● THE INPUT
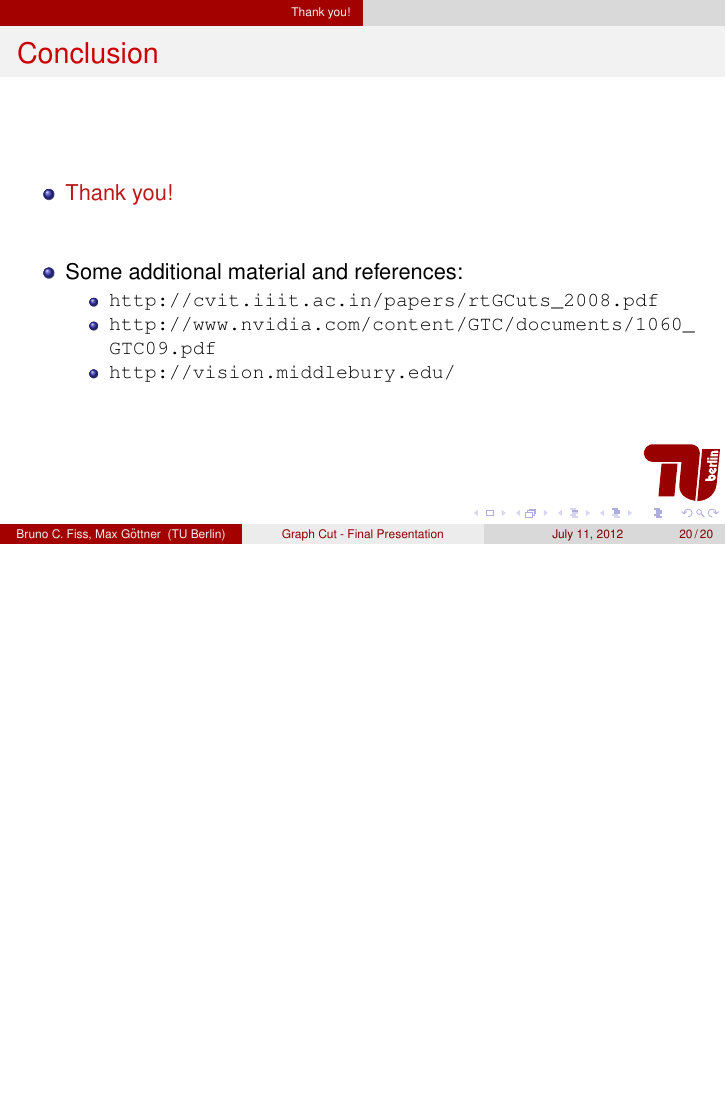
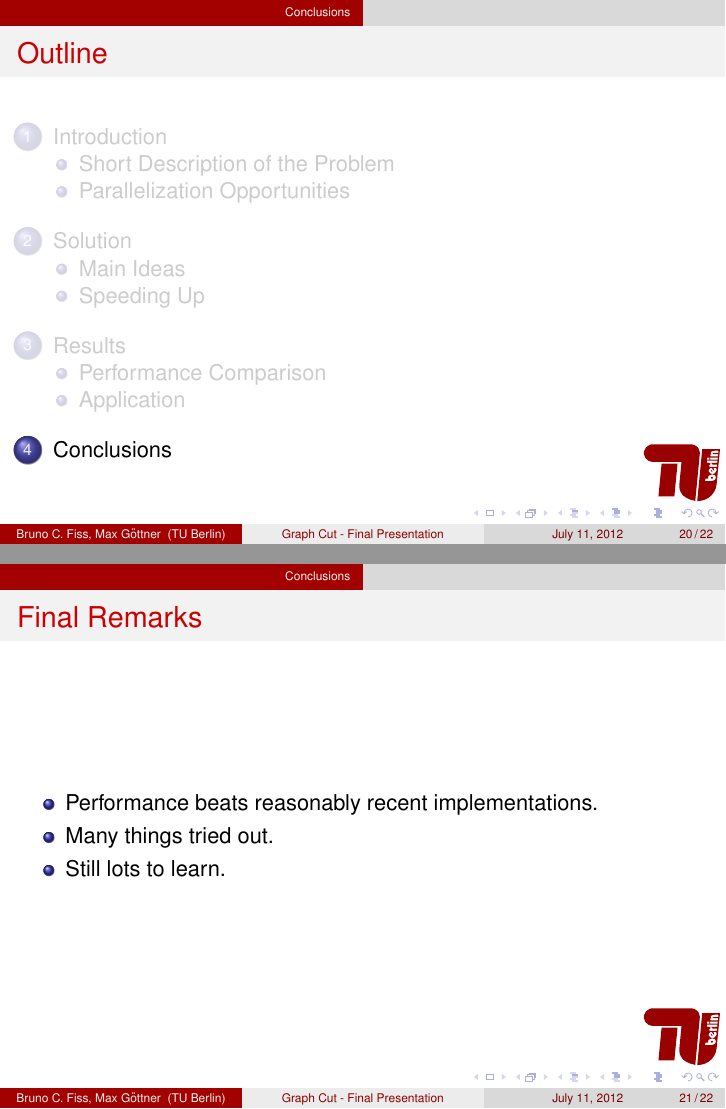
Before and after one commit to bfiss/gc-fg, LaTeX slides (final_presentation/conference-ornate-20min.en.tex): page 20 of 20 before the commit and pages 20 and 21 of 22 after it, the two joined at a grey line, the shorter picture padded with empty space. Compiled offline with pdfLaTeX.

Commit message:
90 percent of the final presentation done

```diff
--- a/final_presentation/conference-ornate-20min.en.tex
+++ b/final_presentation/conference-ornate-20min.en.tex
@@ -318,7 +318,18 @@ Rihanna (3600x3600)&  N/A    & 748 ms   & 450 ms  & 150 ms \\
 \subsection{Application}
 
 
+\section{Conclusions}
 
+\begin{frame}{Final Remarks}
+\begin{itemize}
+ \item
+ Performance beats reasonably recent implementations.
+ \item
+ Many things tried out.
+ \item
+ Still lots to learn.
+\end{itemize}
+\end{frame}
 
 \section*{Thank you!}
 
```
Also changed, not shown: 2 other files.
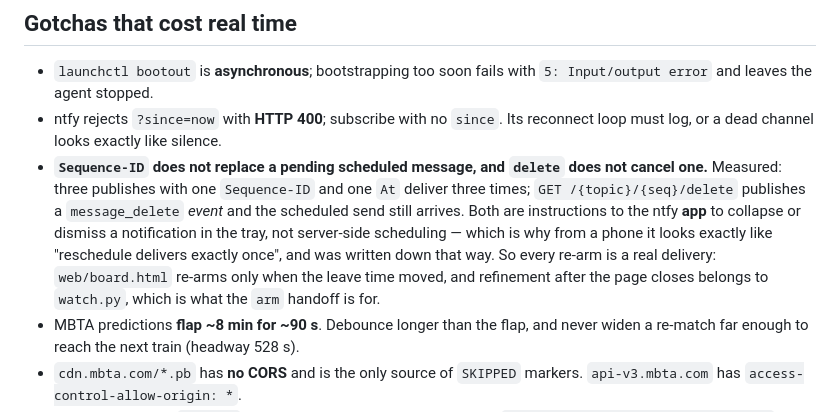
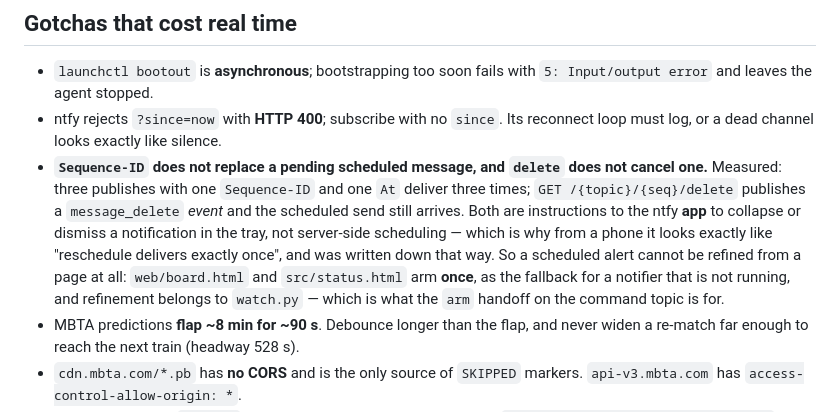
Before and after one commit to jsundram/mbta-glx, a Markdown page: CLAUDE.md, the part around the change. Drawn GitHub-style.

```diff
--- a/CLAUDE.md
+++ b/CLAUDE.md
@@ -141,9 +141,10 @@ without anyone noticing.
   *event* and the scheduled send still arrives. Both are instructions to the ntfy
   **app** to collapse or dismiss a notification in the tray, not server-side
   scheduling — which is why from a phone it looks exactly like "reschedule delivers
-  exactly once", and was written down that way. So every re-arm is a real delivery:
-  `web/board.html` re-arms only when the leave time moved, and refinement after the
-  page closes belongs to `watch.py`, which is what the `arm` handoff is for.
+  exactly once", and was written down that way. So a scheduled alert cannot be
+  refined from a page at all: `web/board.html` and `src/status.html` arm **once**,
+  as the fallback for a notifier that is not running, and refinement belongs to
+  `watch.py` — which is what the `arm` handoff on the command topic is for.
 - MBTA predictions **flap ~8 min for ~90 s**. Debounce longer than the flap, and
   never widen a re-match far enough to reach the next train (headway 528 s).
 - `cdn.mbta.com/*.pb` has **no CORS** and is the only source of `SKIPPED`
```
Also changed, not shown: architecture.md (+9 -4 lines).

● PROBLEM STATEMENT
Wherever the string "CLAUDE" occurs in the entries, copy that whole line.

● EXERCISE RESPONSE
Before and after one commit to jsundram/mbta-glx, a Markdown page: CLAUDE.md, the part around the change. Drawn GitHub-style.
--- a/CLAUDE.md
+++ b/CLAUDE.md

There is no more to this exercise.